**About this task**
Write the entries out again exactly as they stand, but without the pictures.

**Input material**
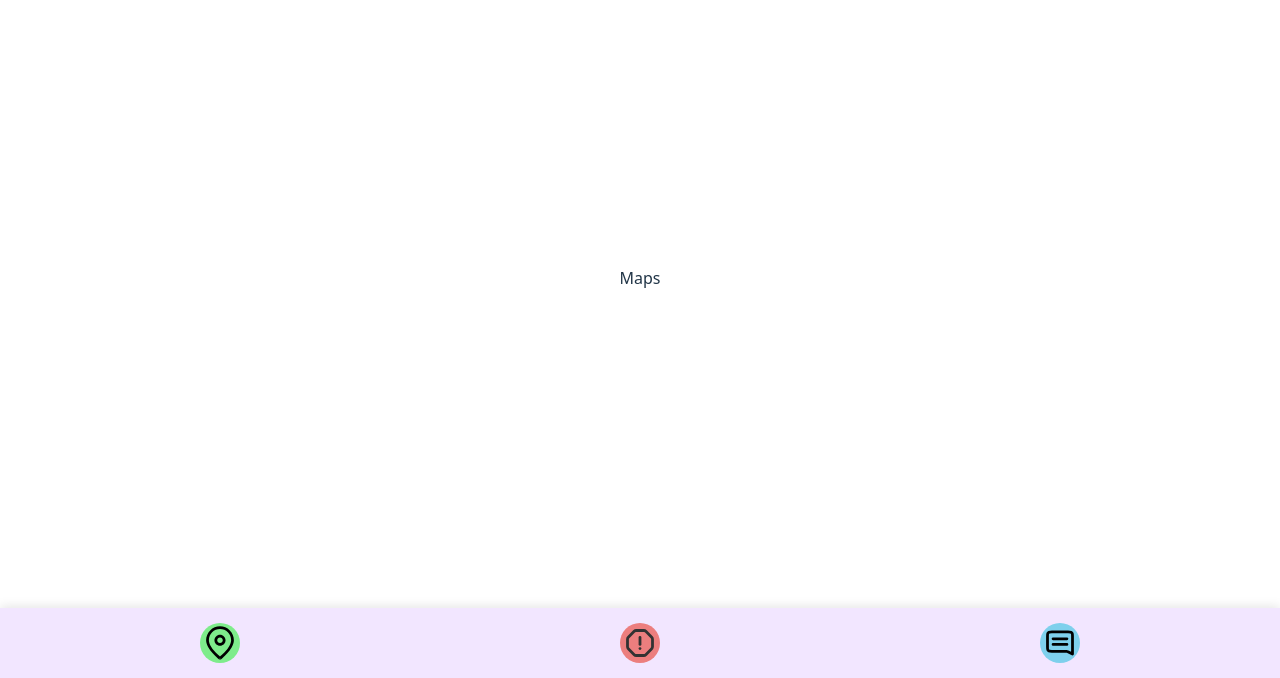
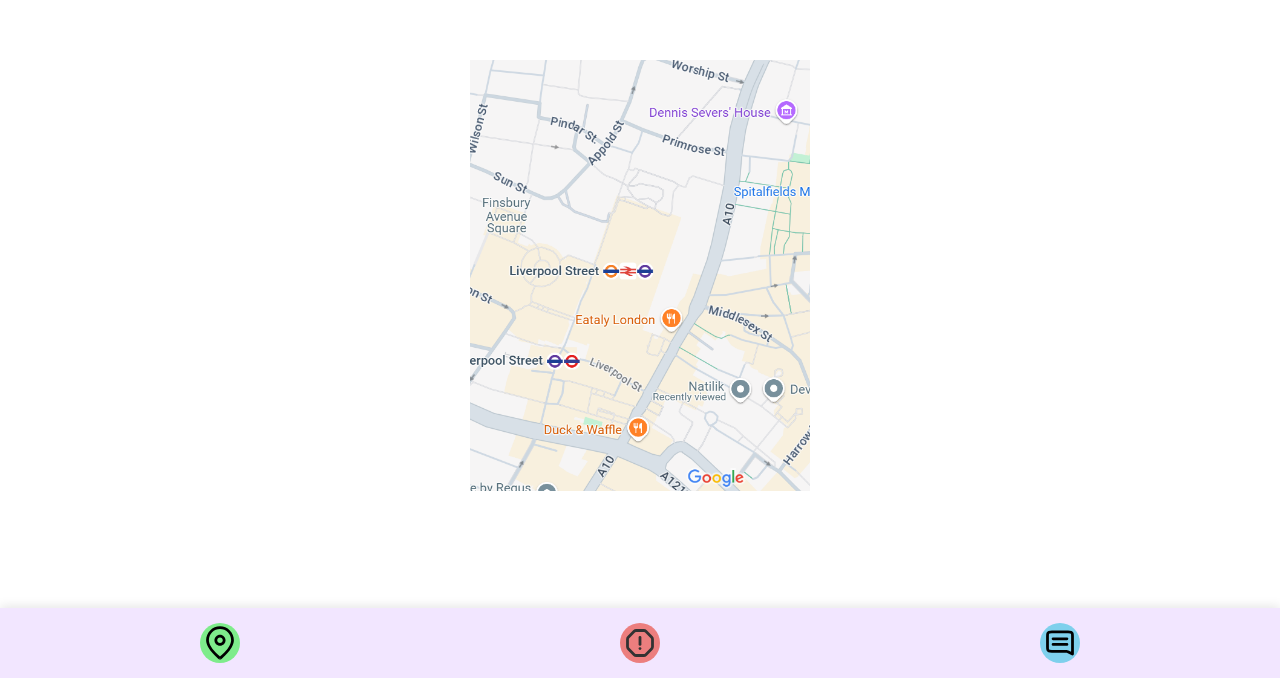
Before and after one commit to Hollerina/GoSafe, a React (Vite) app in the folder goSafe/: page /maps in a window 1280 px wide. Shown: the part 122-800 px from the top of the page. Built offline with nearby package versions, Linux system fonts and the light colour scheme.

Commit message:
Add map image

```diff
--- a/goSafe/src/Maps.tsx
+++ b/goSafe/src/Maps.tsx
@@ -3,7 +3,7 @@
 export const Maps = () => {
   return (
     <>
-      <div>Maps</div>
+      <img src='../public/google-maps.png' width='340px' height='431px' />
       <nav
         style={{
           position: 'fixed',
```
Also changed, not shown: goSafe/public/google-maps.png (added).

**Expected answer**
Before and after one commit to Hollerina/GoSafe, a React (Vite) app in the folder goSafe/: page /maps in a window 1280 px wide. Shown: the part 122-800 px from the top of the page. Built offline with nearby package versions, Linux system fonts and the light colour scheme.

Commit message:
Add map image

```diff
--- a/goSafe/src/Maps.tsx
+++ b/goSafe/src/Maps.tsx
@@ -3,7 +3,7 @@
 export const Maps = () => {
   return (
     <>
-      <div>Maps</div>
+      <img src='../public/google-maps.png' width='340px' height='431px' />
       <nav
         style={{
           position: 'fixed',
```
Also changed, not shown: goSafe/public/google-maps.png (added).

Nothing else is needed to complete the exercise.